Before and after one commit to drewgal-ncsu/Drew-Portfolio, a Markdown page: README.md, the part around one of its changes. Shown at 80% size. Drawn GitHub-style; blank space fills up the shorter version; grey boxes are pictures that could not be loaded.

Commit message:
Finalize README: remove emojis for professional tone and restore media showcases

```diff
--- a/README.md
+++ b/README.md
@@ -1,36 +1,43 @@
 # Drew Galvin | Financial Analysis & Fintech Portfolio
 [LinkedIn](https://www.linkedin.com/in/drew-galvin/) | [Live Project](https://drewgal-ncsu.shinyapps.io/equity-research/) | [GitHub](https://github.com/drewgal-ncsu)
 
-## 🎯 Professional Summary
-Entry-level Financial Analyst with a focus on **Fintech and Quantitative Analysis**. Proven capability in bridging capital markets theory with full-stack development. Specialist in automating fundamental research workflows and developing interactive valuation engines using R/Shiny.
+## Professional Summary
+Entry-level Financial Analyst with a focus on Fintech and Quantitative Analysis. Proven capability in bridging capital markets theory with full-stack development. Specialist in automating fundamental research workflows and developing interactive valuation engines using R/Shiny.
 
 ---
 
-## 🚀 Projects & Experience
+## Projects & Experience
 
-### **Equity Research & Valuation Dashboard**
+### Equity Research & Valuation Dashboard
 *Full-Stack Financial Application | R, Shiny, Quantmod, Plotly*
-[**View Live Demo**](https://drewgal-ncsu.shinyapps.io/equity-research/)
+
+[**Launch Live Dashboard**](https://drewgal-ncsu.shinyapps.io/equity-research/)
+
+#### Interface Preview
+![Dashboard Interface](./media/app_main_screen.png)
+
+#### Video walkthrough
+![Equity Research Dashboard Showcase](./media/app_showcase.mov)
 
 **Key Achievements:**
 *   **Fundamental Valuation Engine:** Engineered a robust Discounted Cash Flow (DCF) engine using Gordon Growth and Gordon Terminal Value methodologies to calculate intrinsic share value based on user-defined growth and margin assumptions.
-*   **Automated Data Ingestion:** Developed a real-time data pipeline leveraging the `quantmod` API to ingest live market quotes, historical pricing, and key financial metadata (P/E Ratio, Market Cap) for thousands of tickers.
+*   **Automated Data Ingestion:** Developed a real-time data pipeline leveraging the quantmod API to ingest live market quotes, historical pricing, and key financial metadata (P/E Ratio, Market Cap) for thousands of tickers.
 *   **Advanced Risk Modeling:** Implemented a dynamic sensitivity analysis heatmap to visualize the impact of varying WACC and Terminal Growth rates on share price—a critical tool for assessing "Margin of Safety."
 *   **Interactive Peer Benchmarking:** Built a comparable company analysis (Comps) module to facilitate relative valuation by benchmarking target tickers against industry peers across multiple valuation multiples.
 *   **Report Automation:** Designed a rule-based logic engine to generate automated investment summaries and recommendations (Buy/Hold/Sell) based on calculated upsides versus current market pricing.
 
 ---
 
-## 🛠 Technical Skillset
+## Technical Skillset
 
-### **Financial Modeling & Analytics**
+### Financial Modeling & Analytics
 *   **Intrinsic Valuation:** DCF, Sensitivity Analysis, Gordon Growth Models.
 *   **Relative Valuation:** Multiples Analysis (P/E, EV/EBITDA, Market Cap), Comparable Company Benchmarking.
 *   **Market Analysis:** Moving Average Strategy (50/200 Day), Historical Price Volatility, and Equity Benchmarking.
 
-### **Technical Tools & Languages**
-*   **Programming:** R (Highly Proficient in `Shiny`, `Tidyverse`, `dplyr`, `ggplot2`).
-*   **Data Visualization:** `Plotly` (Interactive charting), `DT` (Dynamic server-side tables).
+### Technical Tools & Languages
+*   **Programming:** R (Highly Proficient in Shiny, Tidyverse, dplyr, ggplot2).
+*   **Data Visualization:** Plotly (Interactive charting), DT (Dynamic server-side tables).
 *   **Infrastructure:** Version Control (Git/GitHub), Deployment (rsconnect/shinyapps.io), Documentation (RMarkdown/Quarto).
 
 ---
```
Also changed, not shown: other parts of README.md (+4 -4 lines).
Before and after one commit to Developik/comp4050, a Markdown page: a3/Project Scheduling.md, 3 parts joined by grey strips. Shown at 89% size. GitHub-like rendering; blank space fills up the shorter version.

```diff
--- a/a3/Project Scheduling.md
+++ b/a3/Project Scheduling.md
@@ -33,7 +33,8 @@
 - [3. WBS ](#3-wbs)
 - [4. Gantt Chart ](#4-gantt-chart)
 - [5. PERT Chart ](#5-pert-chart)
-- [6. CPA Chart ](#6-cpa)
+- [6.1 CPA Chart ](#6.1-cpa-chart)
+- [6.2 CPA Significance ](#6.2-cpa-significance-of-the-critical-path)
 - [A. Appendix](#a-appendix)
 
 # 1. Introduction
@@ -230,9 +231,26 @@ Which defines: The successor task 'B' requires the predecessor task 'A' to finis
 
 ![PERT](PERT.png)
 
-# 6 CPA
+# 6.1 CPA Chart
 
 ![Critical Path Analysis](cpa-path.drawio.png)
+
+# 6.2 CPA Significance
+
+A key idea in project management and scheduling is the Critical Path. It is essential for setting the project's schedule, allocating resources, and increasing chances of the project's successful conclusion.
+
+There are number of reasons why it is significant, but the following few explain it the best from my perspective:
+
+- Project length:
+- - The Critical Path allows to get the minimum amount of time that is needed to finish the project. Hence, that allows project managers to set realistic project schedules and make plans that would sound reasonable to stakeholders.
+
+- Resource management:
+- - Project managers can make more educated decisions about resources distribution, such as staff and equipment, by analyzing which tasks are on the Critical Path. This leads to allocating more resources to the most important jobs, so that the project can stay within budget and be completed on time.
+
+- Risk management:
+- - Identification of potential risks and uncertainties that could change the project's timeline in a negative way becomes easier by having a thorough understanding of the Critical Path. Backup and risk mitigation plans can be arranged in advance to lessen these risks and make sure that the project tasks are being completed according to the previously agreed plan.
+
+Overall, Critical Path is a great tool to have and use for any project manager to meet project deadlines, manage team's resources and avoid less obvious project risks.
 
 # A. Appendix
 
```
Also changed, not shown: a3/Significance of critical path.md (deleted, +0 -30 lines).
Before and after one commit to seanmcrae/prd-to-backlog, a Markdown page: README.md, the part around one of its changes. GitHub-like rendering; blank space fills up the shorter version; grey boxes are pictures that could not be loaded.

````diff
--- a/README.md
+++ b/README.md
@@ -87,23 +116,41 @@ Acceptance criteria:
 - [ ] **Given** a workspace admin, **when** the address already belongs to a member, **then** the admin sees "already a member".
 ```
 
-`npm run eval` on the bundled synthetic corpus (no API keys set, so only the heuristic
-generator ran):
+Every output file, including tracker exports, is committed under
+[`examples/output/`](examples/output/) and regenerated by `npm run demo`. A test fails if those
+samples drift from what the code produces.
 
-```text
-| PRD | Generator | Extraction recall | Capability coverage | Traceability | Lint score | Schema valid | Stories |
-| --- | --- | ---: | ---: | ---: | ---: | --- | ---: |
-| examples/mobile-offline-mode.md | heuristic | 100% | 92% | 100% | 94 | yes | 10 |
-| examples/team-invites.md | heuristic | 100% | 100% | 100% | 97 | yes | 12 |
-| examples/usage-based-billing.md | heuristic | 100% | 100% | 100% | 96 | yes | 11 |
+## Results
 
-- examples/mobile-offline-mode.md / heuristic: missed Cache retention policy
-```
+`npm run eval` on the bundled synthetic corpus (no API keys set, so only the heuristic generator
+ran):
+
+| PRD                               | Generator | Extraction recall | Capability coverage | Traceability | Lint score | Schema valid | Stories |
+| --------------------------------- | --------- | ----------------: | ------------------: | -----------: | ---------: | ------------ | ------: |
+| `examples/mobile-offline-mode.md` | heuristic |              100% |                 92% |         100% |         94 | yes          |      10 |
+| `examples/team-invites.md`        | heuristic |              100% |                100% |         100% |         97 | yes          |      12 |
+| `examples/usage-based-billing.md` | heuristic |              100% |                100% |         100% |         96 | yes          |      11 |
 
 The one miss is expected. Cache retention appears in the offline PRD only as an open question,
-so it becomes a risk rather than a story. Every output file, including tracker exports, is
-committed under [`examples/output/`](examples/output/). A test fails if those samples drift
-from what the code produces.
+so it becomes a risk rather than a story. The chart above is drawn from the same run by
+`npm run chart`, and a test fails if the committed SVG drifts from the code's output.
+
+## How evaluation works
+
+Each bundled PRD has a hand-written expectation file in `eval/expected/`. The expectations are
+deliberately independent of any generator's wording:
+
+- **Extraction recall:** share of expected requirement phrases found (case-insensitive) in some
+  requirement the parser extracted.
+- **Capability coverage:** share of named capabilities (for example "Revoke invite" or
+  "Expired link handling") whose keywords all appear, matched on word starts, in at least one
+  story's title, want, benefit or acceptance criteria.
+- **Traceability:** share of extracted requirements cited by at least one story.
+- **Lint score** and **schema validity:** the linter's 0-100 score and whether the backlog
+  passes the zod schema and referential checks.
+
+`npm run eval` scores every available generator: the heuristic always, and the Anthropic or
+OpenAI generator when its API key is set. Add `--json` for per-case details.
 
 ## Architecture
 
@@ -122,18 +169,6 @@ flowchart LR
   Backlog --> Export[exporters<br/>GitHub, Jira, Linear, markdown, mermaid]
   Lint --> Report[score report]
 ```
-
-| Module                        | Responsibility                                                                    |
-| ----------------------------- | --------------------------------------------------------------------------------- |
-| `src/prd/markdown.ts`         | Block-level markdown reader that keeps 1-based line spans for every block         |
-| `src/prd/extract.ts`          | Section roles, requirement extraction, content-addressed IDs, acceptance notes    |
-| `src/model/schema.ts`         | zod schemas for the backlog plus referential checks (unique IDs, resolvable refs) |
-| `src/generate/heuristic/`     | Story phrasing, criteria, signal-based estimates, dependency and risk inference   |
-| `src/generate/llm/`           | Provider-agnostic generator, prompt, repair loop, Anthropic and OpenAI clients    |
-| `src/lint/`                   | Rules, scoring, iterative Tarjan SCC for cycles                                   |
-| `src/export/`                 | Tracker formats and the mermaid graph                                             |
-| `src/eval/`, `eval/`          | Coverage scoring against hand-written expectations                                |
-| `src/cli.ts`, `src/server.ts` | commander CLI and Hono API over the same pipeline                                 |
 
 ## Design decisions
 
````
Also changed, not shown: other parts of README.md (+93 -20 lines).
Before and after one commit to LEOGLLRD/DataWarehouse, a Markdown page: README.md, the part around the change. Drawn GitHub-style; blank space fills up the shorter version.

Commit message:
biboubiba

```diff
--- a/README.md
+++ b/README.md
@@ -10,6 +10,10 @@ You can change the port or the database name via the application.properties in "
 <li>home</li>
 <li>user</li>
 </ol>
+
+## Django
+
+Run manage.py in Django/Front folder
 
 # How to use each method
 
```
_ _ _ _ _ _ _
_ASSIGNMENT_: Please return each line of the listing above that contains "Growth".

_COMPLETED EXERCISE_:
 *   **Fundamental Valuation Engine:** Engineered a robust Discounted Cash Flow (DCF) engine using Gordon Growth and Gordon Terminal Value methodologies to calculate intrinsic share value based on user-defined growth and margin assumptions.
 *   **Advanced Risk Modeling:** Implemented a dynamic sensitivity analysis heatmap to visualize the impact of varying WACC and Terminal Growth rates on share price—a critical tool for assessing "Margin of Safety."
 *   **Intrinsic Valuation:** DCF, Sensitivity Analysis, Gordon Growth Models.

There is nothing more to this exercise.